Detective Ryan Greer knows Shandra well enough to insist he be kept informed of her investigation into the decades old death of her father. When signs implicate her mother, he can’t withhold the information, even though he realizes it could complicate their relationship.
Windtree Press – http://windtreepress.com/portfolio/murderous-secrets
Excerpt from Murderous Secrets:
Aunt Jo took hold of Shandra’s arm. “Come in and sit,” she said, pulling Shandra to the last stuffed chair. Jo sat in the folding chair next to Shandra.
All eyes were on her. Shandra smiled even though her first instinct was to flee. The churning in her stomach resembled her first day of grade school, before her mother started using Adam, her stepfather’s, last name when she registered Shandra for school.
Velma arrived with a cup of steaming hot coffee. “Nothing like a cup of coffee on a cold day like this,” she said, pulling up another folding chair on Shandra’s left.
“Thank you,” Shandra muttered before taking a sip. She wasn’t a coffee drinker, but she wasn’t going to refuse something warm to hold in her hands.
“Josephine said you had some questions for us about Edward,” Velma said, leaning toward Shandra.
Velma didn’t move into conversations as slowly as Shandra remembered Ella and her friends had when Shandra had visited the summer she was thirteen.
“Y-yes.” Shandra scanned the eager faces. She directed her attention to the older women. The ones who were alive when her father followed the rodeos, became married, and died. “I ran into an old cowboy who rode the circuit with father. Since I don’t remember much about my father, I asked the cowboy questions.” She smiled. “This cowboy, Phil Seeton, had only good things to say about father.” Her heart filled with the memories of Daddy. His kindness. “How father always treated others with respect.” She frowned. “Even the ones who weren’t nice to him.” Phil had told her stories of how some of the Caucasian cowboys had harassed the Indians on the circuit.
“Your father was a good man. A good Nez Perce,” Velma said, nodding her head.
Clarice and Jo also nodded their heads.
“Is that why you’re here? To find your roots by starting with your father?” Velma asked.
“Yes, and no.” Shandra took a sip of coffee to stall for time to find the right words.
Everyone watched her. She didn’t want to tell everyone about her dreams and Ella coming to her in them. Velma and Wendy would understand the significance, but Jo had told her Clarice didn’t care for her sister’s belief in the seven drum religion.
“I am interested in my roots. But I’m more interested in justice.” She peered into Velma’s eyes. She knew! Shandra stared into the depths of the woman’s eyes and saw the same thing she witnessed in her dreams. The horses in a circle staring down at her father.
Velma nodded and took her hand. “I’ve been waiting for you to seek the truth.”
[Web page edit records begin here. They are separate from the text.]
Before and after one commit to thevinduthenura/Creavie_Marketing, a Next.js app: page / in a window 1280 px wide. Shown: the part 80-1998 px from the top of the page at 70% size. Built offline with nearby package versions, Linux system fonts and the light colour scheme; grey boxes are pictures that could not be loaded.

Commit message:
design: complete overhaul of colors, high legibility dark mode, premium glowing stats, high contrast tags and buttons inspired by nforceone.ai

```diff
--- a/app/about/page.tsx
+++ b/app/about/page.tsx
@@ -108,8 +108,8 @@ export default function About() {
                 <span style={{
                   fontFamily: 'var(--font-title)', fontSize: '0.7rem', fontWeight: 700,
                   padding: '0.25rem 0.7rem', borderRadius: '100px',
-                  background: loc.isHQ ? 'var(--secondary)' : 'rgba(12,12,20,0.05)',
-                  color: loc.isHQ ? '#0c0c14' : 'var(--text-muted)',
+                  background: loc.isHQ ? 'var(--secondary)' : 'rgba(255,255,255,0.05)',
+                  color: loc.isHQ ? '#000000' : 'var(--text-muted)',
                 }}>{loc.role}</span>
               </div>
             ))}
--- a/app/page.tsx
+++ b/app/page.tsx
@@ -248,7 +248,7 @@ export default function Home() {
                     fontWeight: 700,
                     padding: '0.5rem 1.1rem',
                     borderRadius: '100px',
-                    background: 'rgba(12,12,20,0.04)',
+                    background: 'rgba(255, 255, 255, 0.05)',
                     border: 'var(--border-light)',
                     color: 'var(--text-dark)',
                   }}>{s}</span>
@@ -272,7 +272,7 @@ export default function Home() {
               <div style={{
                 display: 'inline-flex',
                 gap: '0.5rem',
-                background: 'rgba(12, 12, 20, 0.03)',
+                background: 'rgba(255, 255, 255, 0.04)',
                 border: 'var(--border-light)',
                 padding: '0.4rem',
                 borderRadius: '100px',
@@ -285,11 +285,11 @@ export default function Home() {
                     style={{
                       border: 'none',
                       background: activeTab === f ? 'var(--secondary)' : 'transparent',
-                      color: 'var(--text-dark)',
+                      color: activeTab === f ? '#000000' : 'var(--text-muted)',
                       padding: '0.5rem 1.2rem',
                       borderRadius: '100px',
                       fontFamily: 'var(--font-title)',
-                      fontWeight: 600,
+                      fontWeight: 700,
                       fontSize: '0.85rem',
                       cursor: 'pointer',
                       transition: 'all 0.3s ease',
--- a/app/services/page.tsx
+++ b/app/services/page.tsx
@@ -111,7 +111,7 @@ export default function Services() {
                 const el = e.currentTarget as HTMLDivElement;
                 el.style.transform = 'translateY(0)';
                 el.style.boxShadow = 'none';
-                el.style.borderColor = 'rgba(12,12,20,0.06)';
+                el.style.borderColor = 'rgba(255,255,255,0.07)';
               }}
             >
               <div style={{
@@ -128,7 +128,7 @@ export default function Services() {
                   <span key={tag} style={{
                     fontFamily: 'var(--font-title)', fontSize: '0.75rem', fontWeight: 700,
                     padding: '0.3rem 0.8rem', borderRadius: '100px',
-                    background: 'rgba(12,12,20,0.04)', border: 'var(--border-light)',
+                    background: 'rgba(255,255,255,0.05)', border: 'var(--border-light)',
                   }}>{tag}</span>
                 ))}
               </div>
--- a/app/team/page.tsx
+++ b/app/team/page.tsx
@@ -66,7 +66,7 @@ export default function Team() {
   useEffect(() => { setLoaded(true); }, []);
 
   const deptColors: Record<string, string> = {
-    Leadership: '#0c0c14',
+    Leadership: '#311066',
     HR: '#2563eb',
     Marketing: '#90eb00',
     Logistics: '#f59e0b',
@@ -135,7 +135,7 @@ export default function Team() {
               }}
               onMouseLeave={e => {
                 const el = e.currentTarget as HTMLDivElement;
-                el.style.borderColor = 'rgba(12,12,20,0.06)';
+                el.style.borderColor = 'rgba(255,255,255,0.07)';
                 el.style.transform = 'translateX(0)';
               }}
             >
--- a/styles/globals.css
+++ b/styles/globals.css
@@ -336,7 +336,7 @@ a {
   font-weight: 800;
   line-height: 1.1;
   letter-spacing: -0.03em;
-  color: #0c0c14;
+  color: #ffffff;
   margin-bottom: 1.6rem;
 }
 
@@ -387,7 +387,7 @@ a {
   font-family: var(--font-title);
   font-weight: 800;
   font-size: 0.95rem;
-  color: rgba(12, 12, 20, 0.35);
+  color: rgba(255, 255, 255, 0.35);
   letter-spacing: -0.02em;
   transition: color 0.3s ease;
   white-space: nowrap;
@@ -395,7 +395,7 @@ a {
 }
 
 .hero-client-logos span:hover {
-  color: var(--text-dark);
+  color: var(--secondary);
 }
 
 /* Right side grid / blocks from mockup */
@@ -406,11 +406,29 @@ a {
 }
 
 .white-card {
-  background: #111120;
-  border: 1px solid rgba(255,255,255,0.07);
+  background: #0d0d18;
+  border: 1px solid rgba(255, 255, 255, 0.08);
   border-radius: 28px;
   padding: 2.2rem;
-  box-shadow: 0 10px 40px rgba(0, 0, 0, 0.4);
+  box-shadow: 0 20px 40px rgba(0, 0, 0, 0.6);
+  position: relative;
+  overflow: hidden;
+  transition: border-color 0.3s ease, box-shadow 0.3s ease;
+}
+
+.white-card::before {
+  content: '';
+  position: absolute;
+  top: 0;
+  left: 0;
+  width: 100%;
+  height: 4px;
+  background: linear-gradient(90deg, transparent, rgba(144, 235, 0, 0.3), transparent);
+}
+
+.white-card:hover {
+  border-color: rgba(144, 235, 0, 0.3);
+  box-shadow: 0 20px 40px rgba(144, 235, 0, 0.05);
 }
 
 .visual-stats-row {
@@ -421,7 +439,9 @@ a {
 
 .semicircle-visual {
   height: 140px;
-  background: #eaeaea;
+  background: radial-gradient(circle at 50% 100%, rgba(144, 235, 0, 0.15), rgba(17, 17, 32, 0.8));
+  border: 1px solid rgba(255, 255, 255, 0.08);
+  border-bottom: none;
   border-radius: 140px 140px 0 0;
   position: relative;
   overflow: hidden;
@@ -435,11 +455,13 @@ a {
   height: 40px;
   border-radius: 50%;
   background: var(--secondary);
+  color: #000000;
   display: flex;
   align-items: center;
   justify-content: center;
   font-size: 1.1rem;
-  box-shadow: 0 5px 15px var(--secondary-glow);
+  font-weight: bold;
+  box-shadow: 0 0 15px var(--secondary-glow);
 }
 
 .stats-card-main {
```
Award-winning author Paty Jager and her husband raise alfalfa hay in rural eastern Oregon. She not only writes the western lifestyle, she lives it. All Paty’s work has Western or Native American elements in them along with hints of humor and engaging characters. Her penchant for research takes her on side trips that eventually turn into yet another story.
You can learn more about Paty at:
her blog; Writing into the Sunset
her website; http://www.patyjager.net